South East Asia Journal of Public Health 2011:1:12
SM Moslehuddin Ahmed1; Md. Anwarul Azim Majumdar2; Rezina Karim3; Sayeeda Rahman4, Nuzhat Rahman5
Head and Professor, Department of Community Medicine;
Lecturer, Department of Microbiology;
Uttara Adhunik Medical College, Dhaka, Bangladesh. Lecturer;
Department of Clinical Sciences, School of Medical Sciences, University of Bradford, West Yorkshire, Bradford, UK.
Researcher, Department of Nutrition Sciences, University of Alabama at Birmingham, Birmingham, AL, USA.
Correspondence: Professor SM Moslehuddin Ahmed, Head of the Department, Department of Community Medicine, Uttara Adhunik Medical College, Dhaka-1230, Bangladesh. E-mail: email@example.com

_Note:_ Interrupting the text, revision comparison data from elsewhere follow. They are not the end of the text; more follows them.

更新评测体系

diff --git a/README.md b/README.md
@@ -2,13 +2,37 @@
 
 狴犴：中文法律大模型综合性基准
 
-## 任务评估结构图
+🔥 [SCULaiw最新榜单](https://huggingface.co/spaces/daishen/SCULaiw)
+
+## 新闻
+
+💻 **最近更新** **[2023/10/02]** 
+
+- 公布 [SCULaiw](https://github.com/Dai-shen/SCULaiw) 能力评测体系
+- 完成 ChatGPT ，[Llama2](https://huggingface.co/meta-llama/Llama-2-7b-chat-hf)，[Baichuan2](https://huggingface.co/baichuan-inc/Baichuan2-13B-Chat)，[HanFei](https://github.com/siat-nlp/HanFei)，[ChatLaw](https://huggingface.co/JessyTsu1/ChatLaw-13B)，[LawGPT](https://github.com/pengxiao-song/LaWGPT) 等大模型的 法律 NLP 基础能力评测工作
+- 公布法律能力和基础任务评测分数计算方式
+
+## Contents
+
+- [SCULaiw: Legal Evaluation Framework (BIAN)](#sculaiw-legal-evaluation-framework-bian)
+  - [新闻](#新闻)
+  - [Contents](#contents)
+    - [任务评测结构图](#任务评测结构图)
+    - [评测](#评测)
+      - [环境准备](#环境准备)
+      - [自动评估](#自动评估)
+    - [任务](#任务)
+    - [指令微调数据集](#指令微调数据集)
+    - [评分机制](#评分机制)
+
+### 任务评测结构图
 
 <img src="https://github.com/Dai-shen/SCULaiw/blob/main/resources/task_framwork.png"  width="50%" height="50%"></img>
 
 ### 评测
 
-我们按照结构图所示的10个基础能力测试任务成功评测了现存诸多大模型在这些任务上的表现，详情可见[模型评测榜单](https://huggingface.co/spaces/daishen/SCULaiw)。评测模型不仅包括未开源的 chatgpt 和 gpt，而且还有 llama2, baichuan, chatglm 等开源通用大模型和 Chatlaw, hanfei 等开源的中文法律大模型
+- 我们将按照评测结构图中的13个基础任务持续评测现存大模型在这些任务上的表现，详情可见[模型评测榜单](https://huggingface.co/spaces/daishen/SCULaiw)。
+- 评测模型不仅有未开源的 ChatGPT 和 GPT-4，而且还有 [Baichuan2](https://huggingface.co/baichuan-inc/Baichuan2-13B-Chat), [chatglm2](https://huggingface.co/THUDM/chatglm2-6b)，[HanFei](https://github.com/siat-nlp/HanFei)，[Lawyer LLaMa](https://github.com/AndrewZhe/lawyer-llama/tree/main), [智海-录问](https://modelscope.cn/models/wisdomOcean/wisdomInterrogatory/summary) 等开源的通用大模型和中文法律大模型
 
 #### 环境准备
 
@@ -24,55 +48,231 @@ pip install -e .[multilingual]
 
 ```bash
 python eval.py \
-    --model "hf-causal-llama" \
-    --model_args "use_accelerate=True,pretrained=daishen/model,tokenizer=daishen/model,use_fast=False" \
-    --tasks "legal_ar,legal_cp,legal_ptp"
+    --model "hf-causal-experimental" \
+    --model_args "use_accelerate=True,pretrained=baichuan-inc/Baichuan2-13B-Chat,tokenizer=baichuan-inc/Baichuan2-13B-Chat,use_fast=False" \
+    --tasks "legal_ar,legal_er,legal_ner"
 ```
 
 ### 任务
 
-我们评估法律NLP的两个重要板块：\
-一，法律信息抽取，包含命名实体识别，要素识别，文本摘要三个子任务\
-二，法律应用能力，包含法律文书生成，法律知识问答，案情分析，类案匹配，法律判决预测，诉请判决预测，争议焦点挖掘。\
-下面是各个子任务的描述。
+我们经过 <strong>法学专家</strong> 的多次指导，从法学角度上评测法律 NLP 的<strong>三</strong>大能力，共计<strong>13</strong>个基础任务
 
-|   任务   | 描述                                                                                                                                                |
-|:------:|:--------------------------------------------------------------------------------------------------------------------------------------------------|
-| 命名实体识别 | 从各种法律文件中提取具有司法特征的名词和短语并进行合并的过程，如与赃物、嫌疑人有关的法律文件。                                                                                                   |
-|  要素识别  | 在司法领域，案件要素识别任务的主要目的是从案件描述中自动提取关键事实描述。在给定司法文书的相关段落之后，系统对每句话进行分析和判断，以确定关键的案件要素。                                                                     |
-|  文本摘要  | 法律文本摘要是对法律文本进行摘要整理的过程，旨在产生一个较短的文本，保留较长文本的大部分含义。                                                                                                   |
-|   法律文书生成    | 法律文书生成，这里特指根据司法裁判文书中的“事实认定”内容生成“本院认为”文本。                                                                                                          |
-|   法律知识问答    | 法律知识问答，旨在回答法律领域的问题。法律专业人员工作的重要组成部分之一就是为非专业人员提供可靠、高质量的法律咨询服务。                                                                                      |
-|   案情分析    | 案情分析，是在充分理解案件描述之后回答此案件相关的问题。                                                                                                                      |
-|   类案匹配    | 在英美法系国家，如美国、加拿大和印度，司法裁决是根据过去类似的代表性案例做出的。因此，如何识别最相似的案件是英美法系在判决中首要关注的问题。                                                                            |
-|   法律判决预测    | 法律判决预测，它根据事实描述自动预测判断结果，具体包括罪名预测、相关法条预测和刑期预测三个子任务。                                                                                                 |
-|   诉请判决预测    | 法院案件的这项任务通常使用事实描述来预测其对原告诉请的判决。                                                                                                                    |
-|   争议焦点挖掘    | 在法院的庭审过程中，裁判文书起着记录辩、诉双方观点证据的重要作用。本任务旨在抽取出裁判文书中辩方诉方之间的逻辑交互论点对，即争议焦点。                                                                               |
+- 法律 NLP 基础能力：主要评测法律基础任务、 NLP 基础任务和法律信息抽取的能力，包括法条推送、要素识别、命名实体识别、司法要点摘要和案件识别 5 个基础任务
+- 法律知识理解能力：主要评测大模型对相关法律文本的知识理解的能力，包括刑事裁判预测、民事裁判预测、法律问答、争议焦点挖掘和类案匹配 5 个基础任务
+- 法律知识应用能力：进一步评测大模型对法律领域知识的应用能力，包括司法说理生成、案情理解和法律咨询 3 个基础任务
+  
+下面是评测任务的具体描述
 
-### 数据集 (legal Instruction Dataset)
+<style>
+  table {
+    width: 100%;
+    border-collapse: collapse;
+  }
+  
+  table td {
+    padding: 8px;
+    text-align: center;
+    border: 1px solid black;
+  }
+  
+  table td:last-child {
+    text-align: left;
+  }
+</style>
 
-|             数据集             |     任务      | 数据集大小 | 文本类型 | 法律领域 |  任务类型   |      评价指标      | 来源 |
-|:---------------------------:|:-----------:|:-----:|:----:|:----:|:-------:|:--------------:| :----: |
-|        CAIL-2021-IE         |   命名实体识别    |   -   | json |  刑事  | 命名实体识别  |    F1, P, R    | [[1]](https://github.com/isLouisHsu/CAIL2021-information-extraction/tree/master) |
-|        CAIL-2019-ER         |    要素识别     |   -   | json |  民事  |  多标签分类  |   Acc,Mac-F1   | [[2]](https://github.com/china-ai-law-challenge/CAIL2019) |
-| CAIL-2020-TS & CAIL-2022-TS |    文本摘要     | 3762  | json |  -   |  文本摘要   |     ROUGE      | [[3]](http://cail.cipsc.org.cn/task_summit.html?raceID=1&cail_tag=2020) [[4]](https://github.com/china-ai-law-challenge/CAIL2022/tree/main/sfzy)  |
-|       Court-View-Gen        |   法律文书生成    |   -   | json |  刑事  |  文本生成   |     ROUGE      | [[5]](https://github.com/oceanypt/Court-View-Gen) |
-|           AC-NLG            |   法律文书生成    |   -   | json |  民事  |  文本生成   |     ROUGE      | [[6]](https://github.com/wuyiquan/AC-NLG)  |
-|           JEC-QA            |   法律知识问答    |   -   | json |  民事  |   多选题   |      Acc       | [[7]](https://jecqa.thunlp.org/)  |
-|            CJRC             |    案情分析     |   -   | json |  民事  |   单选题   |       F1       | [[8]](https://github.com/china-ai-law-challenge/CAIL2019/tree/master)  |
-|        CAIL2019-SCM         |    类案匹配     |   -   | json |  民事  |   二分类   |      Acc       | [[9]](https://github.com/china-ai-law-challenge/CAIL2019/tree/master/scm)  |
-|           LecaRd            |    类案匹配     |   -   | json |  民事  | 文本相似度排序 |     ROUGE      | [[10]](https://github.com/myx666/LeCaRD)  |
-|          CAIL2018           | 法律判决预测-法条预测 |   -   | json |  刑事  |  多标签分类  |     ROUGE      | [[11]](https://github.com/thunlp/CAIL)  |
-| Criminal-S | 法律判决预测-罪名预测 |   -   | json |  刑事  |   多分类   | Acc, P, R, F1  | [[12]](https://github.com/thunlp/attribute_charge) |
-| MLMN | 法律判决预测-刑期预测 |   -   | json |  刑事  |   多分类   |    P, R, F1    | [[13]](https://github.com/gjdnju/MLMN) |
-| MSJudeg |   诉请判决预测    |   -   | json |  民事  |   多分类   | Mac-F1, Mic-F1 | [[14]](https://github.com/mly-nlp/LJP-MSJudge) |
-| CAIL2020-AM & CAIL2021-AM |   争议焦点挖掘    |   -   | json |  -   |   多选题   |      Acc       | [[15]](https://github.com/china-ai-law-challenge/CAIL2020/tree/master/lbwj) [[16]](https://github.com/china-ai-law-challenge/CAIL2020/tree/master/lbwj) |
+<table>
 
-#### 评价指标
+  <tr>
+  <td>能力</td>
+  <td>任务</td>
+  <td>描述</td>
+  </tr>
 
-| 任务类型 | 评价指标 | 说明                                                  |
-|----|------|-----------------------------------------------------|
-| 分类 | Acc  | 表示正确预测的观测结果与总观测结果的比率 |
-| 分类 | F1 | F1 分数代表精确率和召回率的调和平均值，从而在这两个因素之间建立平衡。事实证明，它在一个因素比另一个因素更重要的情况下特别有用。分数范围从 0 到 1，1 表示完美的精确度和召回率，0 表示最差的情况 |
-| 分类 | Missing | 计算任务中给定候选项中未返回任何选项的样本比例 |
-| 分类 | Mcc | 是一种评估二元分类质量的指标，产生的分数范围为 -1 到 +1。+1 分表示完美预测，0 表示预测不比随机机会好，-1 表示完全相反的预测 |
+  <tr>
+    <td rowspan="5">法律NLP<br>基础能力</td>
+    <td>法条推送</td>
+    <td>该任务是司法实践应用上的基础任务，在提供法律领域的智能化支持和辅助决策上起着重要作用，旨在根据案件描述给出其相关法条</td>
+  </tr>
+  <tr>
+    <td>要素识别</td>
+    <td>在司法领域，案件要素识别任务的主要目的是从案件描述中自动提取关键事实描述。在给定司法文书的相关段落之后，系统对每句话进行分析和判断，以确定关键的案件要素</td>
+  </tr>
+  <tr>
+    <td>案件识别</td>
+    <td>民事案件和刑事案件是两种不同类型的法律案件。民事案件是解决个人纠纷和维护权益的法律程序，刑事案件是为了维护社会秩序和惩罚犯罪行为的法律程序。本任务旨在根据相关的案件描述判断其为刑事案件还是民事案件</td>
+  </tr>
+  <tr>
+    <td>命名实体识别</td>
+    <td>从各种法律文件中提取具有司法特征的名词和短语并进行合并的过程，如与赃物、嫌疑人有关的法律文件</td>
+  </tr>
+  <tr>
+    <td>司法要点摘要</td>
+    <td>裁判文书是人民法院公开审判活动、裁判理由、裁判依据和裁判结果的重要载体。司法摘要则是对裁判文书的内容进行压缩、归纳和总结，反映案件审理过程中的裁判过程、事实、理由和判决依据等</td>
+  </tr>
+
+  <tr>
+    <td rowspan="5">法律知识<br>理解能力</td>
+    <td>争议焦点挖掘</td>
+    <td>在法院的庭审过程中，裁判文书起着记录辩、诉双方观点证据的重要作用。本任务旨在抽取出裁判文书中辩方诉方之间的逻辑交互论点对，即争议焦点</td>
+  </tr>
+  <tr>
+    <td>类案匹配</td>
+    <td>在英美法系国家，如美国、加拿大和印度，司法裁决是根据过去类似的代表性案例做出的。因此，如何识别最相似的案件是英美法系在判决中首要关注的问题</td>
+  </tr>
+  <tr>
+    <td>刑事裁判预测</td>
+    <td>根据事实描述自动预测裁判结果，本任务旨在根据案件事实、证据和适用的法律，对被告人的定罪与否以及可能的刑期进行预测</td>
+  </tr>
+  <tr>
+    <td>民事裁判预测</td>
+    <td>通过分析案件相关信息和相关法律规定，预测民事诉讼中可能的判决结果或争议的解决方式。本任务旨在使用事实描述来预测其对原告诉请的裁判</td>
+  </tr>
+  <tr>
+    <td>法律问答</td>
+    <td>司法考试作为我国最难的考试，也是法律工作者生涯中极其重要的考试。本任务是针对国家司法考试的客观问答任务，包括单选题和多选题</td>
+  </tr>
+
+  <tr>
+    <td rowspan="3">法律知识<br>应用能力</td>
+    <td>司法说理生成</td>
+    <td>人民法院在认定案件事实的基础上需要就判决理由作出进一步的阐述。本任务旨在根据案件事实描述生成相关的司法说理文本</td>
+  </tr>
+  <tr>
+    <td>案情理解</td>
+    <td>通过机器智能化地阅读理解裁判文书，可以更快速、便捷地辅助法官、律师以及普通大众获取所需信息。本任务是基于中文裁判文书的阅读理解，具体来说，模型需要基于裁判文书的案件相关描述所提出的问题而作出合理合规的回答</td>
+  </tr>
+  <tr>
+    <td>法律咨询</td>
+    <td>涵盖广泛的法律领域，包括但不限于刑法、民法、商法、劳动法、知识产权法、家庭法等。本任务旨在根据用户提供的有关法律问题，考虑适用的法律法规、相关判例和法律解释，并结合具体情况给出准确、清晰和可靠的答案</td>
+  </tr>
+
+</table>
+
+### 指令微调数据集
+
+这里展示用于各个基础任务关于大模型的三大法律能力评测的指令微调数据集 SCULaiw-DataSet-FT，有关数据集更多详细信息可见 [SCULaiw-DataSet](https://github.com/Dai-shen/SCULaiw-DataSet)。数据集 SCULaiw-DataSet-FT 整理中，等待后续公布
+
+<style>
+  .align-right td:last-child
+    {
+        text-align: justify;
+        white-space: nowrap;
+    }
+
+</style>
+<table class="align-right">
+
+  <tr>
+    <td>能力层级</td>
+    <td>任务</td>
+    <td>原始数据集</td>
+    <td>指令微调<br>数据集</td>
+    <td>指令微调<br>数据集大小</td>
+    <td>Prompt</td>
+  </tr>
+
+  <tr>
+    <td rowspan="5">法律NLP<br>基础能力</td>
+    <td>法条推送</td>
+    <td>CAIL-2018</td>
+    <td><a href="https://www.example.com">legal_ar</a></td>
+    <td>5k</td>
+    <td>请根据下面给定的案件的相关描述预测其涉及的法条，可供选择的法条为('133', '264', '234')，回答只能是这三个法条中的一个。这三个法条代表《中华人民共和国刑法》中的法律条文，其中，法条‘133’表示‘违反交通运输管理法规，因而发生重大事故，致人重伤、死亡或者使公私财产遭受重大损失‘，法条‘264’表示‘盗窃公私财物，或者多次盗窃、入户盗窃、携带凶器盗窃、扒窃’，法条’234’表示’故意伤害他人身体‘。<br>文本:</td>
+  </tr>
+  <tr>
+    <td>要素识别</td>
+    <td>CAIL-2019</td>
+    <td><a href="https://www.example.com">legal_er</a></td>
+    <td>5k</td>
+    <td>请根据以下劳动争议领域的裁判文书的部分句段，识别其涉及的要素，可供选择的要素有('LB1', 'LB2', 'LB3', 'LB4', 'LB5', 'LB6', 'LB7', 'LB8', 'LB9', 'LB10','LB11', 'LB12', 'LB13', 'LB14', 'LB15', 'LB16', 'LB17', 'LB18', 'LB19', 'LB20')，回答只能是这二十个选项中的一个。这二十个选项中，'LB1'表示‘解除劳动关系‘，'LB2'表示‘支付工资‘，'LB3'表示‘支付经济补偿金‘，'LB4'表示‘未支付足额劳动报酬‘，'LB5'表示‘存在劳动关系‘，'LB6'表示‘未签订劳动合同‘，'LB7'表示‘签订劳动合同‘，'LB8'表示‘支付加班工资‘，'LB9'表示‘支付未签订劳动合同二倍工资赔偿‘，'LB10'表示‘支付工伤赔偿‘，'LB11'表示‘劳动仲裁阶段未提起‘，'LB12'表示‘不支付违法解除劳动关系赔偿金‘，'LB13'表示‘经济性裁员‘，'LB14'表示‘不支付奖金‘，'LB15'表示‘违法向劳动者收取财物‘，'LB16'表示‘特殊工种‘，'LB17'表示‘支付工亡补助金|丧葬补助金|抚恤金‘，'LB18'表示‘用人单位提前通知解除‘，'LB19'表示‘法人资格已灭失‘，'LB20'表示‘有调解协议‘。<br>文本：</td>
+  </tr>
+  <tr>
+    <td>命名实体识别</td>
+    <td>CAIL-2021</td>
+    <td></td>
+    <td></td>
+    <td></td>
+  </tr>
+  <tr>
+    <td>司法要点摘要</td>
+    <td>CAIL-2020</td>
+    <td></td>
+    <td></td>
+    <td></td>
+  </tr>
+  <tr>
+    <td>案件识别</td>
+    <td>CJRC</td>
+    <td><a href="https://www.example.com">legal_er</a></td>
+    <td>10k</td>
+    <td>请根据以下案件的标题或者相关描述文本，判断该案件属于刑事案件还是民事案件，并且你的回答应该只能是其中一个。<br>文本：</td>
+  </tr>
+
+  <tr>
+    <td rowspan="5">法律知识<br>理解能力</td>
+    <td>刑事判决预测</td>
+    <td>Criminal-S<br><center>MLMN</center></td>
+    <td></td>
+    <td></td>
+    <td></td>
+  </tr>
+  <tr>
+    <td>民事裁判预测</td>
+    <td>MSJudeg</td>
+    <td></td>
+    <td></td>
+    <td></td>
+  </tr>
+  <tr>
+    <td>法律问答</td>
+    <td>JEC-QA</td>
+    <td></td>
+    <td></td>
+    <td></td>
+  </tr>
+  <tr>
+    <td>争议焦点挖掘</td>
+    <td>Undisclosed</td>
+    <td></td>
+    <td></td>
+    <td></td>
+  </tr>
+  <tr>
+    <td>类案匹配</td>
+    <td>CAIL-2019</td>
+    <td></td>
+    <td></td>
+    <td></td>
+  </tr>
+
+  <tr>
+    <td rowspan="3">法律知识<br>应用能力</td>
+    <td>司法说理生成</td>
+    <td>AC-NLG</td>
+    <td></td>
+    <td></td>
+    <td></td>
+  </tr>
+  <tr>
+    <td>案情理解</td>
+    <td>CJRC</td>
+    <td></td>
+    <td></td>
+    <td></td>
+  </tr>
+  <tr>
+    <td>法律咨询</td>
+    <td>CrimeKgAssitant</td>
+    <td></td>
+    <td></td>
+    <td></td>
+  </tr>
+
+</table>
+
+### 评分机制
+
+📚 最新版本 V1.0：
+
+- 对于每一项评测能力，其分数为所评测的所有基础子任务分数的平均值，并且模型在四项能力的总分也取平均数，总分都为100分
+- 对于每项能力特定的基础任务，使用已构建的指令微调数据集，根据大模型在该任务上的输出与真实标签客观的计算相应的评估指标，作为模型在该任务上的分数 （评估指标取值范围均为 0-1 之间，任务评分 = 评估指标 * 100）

Abstract: The main aims of the study were to identify the career choices in preventive and social medicine and non-clinical specialities along with the intended practice locations of medical students of Bangladesh. First, third and fifth year students of Bangladesh Medical College and Uttara Adhunik Medical College completed a self-reported questionnaire and were asked to choose three long-term choices from the given specialities. A small number of students opted for preventive and social medicine (3%), medical administration and management (3%), and basic medical science specialities. The popular choices among male and female were medical and surgical specialities. More than 67% of respondents wanted to join private services and about 90% chose major cities as practice locations. As the majority of the students intended to specialise in established clinical specialties and subsequently practice in major cities, Bangladesh will suffer a chronic shortage of health personnel in those specialities and in rural areas. Major reforms are needed in medical education and healthcare to attract and retain a health workforce in those fields and to ensure equitable and high quality healthcare for those people who have little to no access to medical services.
Keywords: Career choices, Medical students, Preventive medicine, Public health, Non-clinical, Bangladesh.